Top of Records to use
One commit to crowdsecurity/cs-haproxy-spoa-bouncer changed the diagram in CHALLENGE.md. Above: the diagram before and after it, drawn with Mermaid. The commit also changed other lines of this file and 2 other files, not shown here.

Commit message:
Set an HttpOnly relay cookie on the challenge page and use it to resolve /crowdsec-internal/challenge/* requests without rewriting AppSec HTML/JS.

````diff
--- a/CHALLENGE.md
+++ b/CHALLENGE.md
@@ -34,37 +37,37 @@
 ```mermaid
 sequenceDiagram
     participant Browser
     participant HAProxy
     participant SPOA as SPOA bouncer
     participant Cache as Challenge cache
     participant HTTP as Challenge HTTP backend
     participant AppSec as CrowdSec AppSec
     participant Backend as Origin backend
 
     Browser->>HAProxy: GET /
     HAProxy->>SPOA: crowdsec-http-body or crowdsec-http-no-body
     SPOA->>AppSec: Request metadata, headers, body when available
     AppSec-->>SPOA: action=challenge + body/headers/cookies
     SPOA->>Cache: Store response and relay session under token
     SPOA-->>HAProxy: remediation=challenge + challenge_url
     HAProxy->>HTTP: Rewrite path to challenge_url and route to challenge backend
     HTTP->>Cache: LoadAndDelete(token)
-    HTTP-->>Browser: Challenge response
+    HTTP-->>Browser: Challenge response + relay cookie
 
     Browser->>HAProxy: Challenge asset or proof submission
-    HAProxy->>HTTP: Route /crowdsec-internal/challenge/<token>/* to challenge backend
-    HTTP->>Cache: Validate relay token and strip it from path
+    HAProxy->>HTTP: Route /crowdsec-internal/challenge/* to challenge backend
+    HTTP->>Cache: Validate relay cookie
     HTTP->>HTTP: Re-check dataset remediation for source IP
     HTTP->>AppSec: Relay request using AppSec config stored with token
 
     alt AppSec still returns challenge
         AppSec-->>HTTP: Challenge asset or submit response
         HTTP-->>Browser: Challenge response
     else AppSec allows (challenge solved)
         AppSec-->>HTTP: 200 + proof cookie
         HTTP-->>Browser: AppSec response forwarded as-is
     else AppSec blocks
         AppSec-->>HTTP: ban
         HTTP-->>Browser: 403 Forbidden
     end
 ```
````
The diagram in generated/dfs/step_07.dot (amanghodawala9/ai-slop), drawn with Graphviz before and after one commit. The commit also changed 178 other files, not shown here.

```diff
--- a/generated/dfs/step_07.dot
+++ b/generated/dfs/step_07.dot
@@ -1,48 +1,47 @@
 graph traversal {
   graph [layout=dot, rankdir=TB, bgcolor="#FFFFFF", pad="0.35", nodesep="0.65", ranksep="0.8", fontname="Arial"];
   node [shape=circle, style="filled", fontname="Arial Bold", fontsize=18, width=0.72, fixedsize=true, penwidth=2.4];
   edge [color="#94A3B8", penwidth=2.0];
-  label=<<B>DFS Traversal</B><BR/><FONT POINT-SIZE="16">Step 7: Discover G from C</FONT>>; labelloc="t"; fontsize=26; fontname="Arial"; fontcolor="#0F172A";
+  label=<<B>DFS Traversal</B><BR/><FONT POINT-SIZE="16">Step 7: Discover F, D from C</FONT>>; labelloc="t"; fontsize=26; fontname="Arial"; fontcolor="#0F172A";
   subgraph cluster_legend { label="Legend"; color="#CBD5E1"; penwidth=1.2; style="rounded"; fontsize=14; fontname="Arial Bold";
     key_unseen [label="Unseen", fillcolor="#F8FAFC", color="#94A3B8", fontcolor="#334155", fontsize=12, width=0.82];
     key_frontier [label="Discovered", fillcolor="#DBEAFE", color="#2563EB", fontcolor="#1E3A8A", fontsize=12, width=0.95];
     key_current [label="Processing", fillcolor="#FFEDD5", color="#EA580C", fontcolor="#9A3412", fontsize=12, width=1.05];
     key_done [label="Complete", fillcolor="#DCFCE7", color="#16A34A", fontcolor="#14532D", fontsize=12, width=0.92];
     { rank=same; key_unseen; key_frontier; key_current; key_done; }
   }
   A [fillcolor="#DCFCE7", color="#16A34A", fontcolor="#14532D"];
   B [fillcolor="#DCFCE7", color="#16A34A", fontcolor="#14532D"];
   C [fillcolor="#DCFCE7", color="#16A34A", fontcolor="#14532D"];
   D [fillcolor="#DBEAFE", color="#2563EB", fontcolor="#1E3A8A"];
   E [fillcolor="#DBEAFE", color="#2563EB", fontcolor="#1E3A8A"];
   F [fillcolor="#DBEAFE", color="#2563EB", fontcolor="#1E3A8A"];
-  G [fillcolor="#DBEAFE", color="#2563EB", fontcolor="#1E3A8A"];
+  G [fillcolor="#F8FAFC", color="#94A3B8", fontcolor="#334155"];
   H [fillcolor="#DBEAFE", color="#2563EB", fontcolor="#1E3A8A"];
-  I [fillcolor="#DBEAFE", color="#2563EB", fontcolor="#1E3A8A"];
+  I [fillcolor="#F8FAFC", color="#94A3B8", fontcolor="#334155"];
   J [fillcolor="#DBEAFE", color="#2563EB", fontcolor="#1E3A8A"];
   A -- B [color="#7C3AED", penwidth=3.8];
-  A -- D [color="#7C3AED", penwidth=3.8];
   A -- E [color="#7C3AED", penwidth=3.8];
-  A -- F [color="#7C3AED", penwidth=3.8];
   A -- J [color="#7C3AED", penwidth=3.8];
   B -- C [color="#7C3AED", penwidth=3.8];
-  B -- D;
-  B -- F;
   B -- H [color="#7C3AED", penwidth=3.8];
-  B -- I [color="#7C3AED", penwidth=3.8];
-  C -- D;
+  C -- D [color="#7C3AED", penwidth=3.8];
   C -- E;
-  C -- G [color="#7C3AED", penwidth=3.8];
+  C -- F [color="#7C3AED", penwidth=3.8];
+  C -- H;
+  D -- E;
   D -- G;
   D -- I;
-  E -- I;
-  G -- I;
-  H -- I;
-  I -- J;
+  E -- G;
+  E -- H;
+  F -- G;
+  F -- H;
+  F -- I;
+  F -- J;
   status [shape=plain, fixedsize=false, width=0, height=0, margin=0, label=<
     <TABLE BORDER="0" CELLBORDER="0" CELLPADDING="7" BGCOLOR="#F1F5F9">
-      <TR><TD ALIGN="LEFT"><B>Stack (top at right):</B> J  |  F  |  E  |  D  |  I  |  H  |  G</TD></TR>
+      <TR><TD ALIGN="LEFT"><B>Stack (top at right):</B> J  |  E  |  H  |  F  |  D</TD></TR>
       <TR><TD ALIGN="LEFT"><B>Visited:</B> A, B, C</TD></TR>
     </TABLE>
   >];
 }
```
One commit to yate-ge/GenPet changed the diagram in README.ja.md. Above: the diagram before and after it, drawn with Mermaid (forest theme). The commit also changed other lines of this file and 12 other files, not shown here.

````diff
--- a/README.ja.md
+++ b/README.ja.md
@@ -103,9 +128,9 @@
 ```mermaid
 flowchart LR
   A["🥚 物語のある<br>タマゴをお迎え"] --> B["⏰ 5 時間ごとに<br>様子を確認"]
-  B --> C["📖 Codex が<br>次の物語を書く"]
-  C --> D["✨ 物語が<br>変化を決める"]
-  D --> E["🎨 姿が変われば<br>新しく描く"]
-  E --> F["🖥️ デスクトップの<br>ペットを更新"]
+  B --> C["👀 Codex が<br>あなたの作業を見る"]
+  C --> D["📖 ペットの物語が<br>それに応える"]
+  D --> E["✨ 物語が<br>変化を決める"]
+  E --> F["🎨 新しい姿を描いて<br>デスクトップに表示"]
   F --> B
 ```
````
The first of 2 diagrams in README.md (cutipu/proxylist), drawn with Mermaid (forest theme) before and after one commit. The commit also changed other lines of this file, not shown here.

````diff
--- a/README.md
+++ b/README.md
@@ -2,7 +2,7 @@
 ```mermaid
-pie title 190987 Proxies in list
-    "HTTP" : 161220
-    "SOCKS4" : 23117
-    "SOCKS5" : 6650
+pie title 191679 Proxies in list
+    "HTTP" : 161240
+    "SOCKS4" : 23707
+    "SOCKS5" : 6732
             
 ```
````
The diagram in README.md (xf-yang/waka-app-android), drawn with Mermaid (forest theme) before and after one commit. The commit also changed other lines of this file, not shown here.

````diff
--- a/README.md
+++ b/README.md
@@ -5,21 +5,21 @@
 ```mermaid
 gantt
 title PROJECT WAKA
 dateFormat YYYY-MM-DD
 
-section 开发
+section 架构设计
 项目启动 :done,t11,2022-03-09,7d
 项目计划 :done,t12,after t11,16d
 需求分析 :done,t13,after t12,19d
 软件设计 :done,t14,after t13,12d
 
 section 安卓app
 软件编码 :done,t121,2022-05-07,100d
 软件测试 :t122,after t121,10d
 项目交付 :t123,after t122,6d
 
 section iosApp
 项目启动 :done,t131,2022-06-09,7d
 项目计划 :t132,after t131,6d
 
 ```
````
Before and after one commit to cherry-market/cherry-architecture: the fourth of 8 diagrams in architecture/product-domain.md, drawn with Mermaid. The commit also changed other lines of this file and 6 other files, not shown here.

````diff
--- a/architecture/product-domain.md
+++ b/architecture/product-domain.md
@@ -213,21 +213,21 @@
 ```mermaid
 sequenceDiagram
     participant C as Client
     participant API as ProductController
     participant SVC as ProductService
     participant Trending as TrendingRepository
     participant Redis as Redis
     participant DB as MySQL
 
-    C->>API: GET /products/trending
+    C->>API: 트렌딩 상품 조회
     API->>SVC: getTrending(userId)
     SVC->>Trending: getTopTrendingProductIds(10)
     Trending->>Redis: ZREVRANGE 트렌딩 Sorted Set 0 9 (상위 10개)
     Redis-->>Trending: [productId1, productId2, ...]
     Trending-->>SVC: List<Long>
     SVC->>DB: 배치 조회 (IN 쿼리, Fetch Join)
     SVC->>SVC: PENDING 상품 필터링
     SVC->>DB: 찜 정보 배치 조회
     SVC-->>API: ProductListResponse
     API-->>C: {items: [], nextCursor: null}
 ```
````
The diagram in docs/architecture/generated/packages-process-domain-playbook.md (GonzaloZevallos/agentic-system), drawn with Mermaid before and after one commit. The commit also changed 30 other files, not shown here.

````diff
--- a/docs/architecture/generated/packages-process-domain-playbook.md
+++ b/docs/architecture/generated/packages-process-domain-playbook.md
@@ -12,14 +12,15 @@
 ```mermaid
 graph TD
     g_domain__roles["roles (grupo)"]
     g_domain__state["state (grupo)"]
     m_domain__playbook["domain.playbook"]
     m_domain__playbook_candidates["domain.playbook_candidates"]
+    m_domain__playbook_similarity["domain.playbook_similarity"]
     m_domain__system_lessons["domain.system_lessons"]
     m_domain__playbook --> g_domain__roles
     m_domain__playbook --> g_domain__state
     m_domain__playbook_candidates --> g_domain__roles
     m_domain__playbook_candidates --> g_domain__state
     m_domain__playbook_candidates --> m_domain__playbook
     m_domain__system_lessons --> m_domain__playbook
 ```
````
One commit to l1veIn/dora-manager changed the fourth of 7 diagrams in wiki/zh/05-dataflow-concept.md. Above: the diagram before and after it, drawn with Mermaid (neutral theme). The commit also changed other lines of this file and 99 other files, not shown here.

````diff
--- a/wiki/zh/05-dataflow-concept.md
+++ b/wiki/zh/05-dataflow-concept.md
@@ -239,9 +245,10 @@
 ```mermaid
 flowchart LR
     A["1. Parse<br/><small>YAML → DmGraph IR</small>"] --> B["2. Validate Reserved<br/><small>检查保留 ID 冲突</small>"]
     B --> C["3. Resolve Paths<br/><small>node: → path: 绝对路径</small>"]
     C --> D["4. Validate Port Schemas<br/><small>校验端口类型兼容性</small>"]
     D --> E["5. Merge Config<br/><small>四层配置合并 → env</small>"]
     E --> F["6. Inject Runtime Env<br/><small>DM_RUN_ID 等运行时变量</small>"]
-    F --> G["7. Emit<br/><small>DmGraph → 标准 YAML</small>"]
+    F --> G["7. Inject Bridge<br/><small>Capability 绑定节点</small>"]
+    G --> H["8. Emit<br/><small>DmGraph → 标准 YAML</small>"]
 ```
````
Bottom of Records to use
In the entries above, find the line holding "HTTP->>HTTP: Re-check dataset" and the line holding "else AppSec blocks", then retype exactly those two lines and every line between them, and nothing else.

▶ Response area
     HTTP->>HTTP: Re-check dataset remediation for source IP
     HTTP->>AppSec: Relay request using AppSec config stored with token
 
     alt AppSec still returns challenge
         AppSec-->>HTTP: Challenge asset or submit response
         HTTP-->>Browser: Challenge response
     else AppSec allows (challenge solved)
         AppSec-->>HTTP: 200 + proof cookie
         HTTP-->>Browser: AppSec response forwarded as-is
     else AppSec blocks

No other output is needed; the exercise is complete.